Jazz embodies a tension between rough and smooth, beautiful and dissonant, rhythmic and arrhythmic, which is one of its defining characteristics, a sine qua non. The complex nature of this opposition, however, is that each binary is always already contained fractally within the other — Billie Holiday’s ragged vocals over smooth trumpets, art jazz’s warping near-beyond-recognition of American Songbook standards, or even the fact that arrhythmia depends for its existence on a pre-existing rhythm, the blue note on a major scale.
Where swing(-devolving-into-smooth) jazz is now seen as the “prettier” end of the spectrum in relation to the free-jazz tradition, I needn’t rehearse overmuch how in its time early jazz was reviled, both by racist white society and, notoriously, by highbrow critics like Theodor Adorno (even if the latter deserves a hefty asterisk).
What sets Zara McFarlane apart, as well as the sheer gorgeousness and atmosphere of her voice and settings, is that she performs an Hegelian synthesis on these tendencies. Pieces begin deceptively, as simple (though beautiful) songs, à la Diana Krall, as if all will be smooth sailing, like the glorious inception of a doomed love affair — then hit an iceberg and fall apart while coming together in atonal cacophony that ruptures and returns.
Those contrasts echo the frivolous tragedy of Peggy Lee. But another tower of song, Nina Simone, was a mistress of this contradistinction, and McFarlane delivers a hypnotic cover of her “Plain Gold Ring” (penned by George Stone, but made famous by Simone — and also a Nick Cave favorite, hinting at the sometimes-glimpsed darker depths of If You Knew Her). Meanwhile, her version of Junior Murvin’s “Police and Thieves” adduces a desire to step “outside” the world of intimate emotions and depoliticized jazz, to comment on the desolation of her native England post-GFC, a stepping into the lineage of “Strange Fruit” and of Simone’s civil rights activism, with a particularly contemporary-retro twist inasmuch as this occurs through a cover.
Too, McFarlane’s reggae influences (the album also features an interpretation of Nora Dean’s “Angie La La”) evidence a certain dubby sensibility, an interest in fractured space and in genre/disruption, on show throughout the album. Reminiscent, then, of Bristol trip-hop: appropriate opener “Open Heart,” a gorgeous vocal line with something of the sacredness of a capella over hypnotic steelpans, is an “Unfinished Sympathy” for a more world-wearied age.

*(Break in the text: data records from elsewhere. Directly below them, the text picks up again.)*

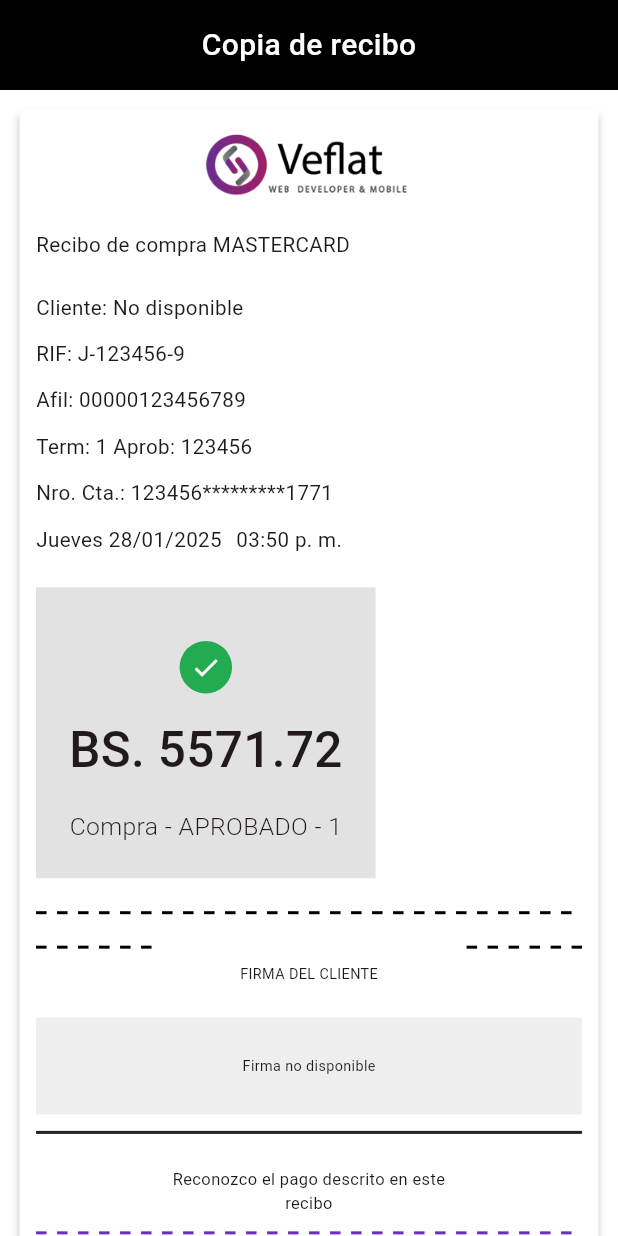
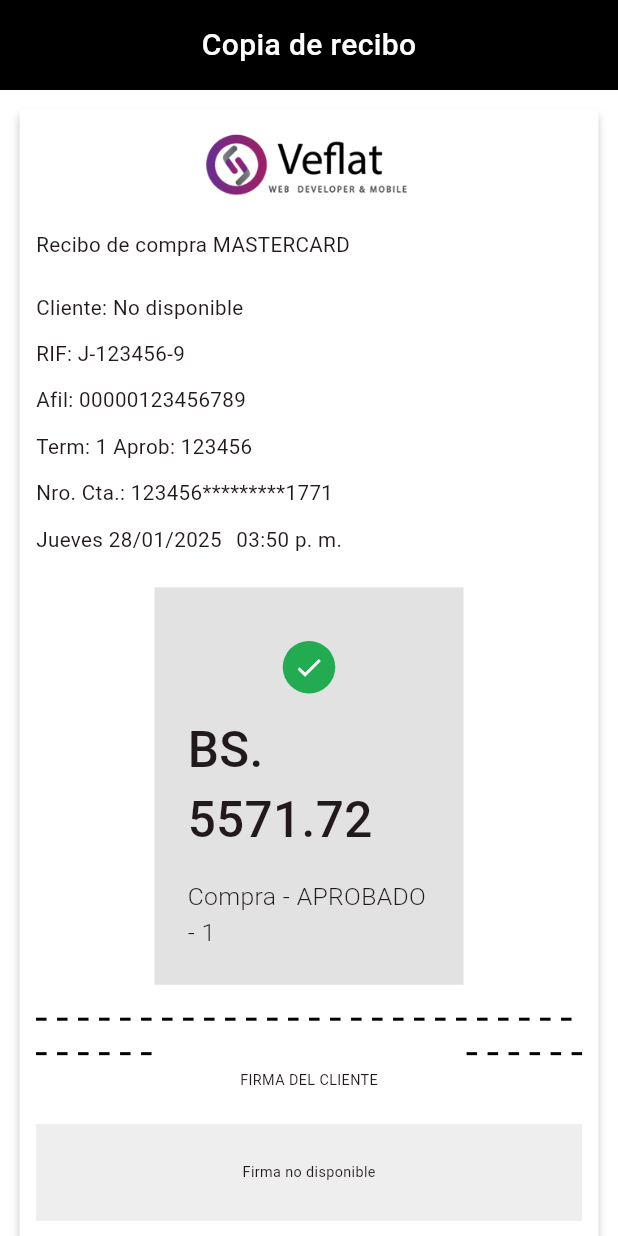
Before and after one commit to jeftounz/fluttconversor, a Flutter app: the ReciboForm screen opened directly, on a phone screen of 412 x 824 dp. Run offline on Flutter 3.47's test engine with Material 3 defaults, Android fonts, the phone set to English and light mode, and no system bars; our stand-ins replace bloc, dio, equatable, flutter_bloc, get_it, pdf and 3 more; accounts and stored records are empty.

Commit message:
Recibo page responsive edit

```diff
--- a/lib/features/presentation/widgets/recibo_form.dart
+++ b/lib/features/presentation/widgets/recibo_form.dart
@@ -92,7 +92,14 @@ class _ReciboFormState extends State<ReciboForm> {
     bool isSmallScreen,
   ) {
     return Scaffold(
-      body: Column(
+      body: Center(
+        // 👈 Envuelve todo en un Center
+        child: Container(
+          constraints: BoxConstraints(
+            maxWidth: 600, // 👈 Ancho máximo para pantallas grandes
+          ),
+          child: Column(
+            mainAxisSize: MainAxisSize.min, // 👈 Evita que ocupe todo el alto
             children: [
               _buildHeader(),
               Expanded(
@@ -107,6 +114,8 @@ class _ReciboFormState extends State<ReciboForm> {
                 ),
               ),
             ],
+          ),
+        ),
       ),
     );
   }
@@ -134,8 +143,13 @@ class _ReciboFormState extends State<ReciboForm> {
     double scaleFactor,
     bool isSmallScreen,
   ) {
-    return Container(
+    return Center(
+      // 👈 Centramos el contenido del recibo
+      child: Container(
         margin: EdgeInsets.all(3 * scaleFactor),
+        constraints: BoxConstraints(
+          maxWidth: 500, // 👈 Ancho máximo del recibo
+        ),
         decoration: BoxDecoration(
           color: Colors.white,
           boxShadow: [
@@ -149,6 +163,7 @@ class _ReciboFormState extends State<ReciboForm> {
         child: Padding(
           padding: EdgeInsets.all(16 * scaleFactor),
           child: Column(
+            mainAxisSize: MainAxisSize.min, // 👈 Importante para centrar
             crossAxisAlignment: CrossAxisAlignment.start,
             children: [
               _buildVeflatLogo(scaleFactor),
@@ -163,12 +178,21 @@ class _ReciboFormState extends State<ReciboForm> {
               SizedBox(height: 32 * scaleFactor),
               _buildCustomerInfo(data, scaleFactor),
               SizedBox(height: 32 * scaleFactor),
-            _buildAmountSection(data, scaleFactor),
+              Center(
+                // 👈 Centramos específicamente el cuadro de monto
+                child: Container(
+                  constraints: BoxConstraints(
+                    maxWidth: 300 * scaleFactor, // 👈 Ancho máximo del cuadro
+                  ),
+                  child: _buildAmountSection(data, scaleFactor),
+                ),
+              ),
               SizedBox(height: 32 * scaleFactor),
               _buildSignatureSection(scaleFactor),
               SizedBox(height: 16 * scaleFactor),
               _buildPrintButton(state, scaleFactor),
             ],
+          ),
         ),
       ),
     );
```
Lines whose indentation alone changed are shown as unchanged.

If You Knew Her is McFarlane’s second album; she has contrasted this with her first, Until Tomorrow, as less cohesive as a piece (that ragged-vs-smooth thing again). The songs here are each separate, lonely or transcendent, self-absorbed and distinct, without the background, café-soundtrack quality of so many modern jazz singers: fleeting, melancholy, and dangerous creatures from Borges’ imaginary bestiary. Yet humans are creatures too, and the album is linked intimately (in all kinds of senses) to humanity:
If there’s a unified cohesive theme, it’s in the lyrics. The songs represent a journey through a woman’s life … This album is dedicated to all the strong, beautiful women who have touched my life with their strength, courage, empathy, humour, wisdom & love.
The latter sentiment is perhaps best exemplified on the sultry, haunting “Woman in the Olive Groves,” which might be conceived as an answer-song to Frances Cornford’s “To A Fat Lady Seen From A Train,” defiance and longing bound up with a characteristically subtle and socio-political twist.
Baby, it’s cold outside — and McFarlane waits out there, knocking on the frost-starred window pane, breathing warm.